Whitnee Rawles and her Grandmother.
Whitnee Rawles and her Grandmother.

Why I Walk Wednesday with Hannah Smith

Mother’s Day 2007 when Hannah was three and half years old and great grandmother was 82 years old.

Eleven year old Hannah Smith in her own words.

I walk because my great grandmother and grandpa had Alzheimer’s. I walk to raise money to end Alzheimer’s. I believe there is a cure for this disease and will save people’s lives or family members. Alzheimer’s is a devastating disease. But when we walk we are one step closer to finding a cure and ending Alzheimer’s.

Eleven year old Hannah Smith in her own words.
Eleven year old Hannah Smith in her own words.

Why I Walk Wednesday with Erin Moran


I participate in the Walk to End Alzheimer’s® to honor my dad, Joseph F. Moran, who died on December 28, 2005, from Alzheimer’s.  My dad was a devout Catholic man who instilled in his 6 children, along with our Mom (Nancy), the meaning of faith, grace, honesty, and doing the right thing in our lives.

I walk to honor this peaceful, hardworking man who loved his family through good times and bad.  He was so devoted to our Mom and to each of his children in his own special way.  He had a great sense of humor and was quick witted.  His laugh was simple and his ethics paved the way we each live our lives today.  Our dad always wanted “peace and quiet” and lived a tranquil life.  He did not deserve this disease.

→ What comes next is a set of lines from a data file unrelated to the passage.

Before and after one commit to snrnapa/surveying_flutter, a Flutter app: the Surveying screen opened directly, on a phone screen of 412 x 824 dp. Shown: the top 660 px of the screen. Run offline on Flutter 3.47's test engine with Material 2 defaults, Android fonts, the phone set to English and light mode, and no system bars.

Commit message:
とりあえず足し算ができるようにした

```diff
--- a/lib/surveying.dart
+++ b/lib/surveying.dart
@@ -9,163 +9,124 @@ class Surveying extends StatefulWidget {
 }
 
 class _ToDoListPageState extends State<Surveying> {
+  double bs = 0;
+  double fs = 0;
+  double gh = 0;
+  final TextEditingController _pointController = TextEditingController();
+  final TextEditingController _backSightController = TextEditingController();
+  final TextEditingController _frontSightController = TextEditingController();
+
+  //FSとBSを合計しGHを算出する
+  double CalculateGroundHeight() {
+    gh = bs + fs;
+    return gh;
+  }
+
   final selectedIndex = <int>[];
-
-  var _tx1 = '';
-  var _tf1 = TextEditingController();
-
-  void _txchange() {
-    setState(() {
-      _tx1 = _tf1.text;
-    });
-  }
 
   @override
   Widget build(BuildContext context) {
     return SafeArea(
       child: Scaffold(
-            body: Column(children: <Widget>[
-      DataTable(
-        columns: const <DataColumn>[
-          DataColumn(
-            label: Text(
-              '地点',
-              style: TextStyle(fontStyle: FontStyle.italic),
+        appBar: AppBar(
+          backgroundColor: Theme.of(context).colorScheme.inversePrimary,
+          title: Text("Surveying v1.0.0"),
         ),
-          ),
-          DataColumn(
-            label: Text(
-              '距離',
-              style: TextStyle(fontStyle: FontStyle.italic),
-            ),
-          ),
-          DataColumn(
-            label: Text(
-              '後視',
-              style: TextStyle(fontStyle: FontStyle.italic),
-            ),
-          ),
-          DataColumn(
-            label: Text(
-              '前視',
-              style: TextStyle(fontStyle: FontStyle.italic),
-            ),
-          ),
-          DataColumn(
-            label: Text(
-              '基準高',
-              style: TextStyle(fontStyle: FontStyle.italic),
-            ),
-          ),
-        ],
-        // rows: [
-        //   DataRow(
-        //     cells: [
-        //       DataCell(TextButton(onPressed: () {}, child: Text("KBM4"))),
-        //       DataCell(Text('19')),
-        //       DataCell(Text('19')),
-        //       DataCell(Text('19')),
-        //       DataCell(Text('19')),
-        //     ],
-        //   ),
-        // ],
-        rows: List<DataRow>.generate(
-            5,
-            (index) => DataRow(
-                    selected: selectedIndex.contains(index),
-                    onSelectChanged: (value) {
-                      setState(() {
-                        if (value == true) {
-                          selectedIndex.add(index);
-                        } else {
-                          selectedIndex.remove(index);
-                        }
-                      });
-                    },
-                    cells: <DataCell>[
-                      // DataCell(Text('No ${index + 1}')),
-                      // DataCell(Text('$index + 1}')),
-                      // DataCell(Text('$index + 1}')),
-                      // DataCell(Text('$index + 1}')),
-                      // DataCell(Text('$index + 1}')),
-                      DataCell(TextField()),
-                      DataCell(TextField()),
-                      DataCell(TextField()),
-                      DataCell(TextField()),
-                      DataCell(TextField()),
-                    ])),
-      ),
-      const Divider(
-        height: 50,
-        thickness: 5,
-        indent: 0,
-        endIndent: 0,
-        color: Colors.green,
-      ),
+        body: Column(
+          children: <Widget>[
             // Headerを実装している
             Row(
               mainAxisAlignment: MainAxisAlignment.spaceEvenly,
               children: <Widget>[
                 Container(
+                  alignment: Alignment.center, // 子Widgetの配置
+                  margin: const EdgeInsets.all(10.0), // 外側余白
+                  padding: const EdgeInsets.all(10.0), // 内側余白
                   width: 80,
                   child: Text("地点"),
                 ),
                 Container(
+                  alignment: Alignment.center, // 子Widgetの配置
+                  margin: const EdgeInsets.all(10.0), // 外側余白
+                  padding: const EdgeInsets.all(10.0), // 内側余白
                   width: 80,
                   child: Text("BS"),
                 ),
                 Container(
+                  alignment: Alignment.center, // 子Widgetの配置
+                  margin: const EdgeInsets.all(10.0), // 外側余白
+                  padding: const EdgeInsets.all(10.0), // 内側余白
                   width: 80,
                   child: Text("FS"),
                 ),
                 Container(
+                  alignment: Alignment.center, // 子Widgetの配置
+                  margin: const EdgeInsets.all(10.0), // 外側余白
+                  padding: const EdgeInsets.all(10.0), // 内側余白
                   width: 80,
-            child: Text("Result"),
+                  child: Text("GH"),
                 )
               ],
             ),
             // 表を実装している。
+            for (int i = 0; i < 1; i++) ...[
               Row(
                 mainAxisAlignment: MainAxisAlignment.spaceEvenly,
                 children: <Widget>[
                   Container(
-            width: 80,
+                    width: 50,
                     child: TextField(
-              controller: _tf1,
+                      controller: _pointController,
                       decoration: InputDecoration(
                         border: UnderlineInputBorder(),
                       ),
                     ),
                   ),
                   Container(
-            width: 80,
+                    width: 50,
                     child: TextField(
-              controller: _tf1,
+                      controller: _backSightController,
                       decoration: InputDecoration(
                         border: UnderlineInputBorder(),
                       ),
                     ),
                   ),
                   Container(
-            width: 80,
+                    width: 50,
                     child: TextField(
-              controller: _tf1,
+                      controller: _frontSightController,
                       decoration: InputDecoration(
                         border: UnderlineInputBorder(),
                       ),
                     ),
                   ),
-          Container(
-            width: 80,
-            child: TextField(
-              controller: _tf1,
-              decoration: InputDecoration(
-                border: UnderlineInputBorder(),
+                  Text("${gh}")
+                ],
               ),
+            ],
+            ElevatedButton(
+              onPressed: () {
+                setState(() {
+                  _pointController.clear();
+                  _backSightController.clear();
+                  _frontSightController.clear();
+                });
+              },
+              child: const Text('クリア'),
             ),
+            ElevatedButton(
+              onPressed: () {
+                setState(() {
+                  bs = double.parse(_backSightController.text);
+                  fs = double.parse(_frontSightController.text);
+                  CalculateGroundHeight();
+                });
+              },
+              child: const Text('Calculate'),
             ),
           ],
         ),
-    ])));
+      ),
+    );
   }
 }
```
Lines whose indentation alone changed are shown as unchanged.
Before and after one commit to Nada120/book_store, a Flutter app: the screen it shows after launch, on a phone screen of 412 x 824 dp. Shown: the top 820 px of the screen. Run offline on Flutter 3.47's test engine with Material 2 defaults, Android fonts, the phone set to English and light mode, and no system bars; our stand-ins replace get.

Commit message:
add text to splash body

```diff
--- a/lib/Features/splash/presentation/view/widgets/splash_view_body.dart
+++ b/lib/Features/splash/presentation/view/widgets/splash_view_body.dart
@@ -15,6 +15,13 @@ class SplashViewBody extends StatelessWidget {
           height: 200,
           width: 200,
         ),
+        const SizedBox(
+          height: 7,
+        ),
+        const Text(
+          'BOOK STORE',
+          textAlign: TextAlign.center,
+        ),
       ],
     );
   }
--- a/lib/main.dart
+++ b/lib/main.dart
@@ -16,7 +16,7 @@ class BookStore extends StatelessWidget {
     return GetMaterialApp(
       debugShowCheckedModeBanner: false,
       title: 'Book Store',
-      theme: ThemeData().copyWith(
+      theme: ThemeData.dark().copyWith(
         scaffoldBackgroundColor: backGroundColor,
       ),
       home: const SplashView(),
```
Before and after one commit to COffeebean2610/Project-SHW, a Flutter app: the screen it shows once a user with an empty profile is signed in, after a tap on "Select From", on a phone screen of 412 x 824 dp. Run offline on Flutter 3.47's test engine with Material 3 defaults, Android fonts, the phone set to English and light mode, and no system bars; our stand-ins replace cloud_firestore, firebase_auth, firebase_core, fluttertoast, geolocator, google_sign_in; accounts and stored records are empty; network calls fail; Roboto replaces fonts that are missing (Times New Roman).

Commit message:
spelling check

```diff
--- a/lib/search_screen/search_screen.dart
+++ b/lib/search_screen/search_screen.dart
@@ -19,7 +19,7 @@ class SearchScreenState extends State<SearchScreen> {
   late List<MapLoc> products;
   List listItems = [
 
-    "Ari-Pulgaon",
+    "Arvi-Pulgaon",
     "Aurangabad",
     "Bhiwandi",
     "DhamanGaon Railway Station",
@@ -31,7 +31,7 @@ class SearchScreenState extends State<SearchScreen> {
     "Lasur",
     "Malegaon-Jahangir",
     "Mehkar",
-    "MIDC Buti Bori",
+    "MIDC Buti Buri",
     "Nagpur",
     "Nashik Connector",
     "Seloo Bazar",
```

I walk to honor this veteran of the United States Air Force, who served in both the Vietnam and Korean wars.  He retired as a Lieutenant Colonel and went on to further his career in computer management.  He loved his country and his duty to make a safe world. Our dad was such a down to earth person and everyone he worked with grew to love his humor and gentle manner.

I walk to honor our dad who was an avid reader, loved crossword puzzles, ran, ate healthy, ensured his family was safe and warm.  He was an intelligent man and intellectual.  I walk because I don’t understand why this disease attacked him or our family.

I walk so Alzheimer’s research can continue to be acknowledged as a tragic disease and want this reality to be shared that this disease is slow decline to anonymity for families and all loved ones.  I walk for the caregivers who feel helpful and helpless at the same time.  I walk for more research development and awareness.

I walk for and with the MORAN CLAN, the ones who loved this great man and who miss him dearly every day.  His birthday is this week, April 23rd and, if not for this horrible disease, I know he would be alive today and continue to be proud of his wife, children, and our continued faith.

With Love and Heartfelt Memories, Erin Moran

Me and Dad
Me and Dad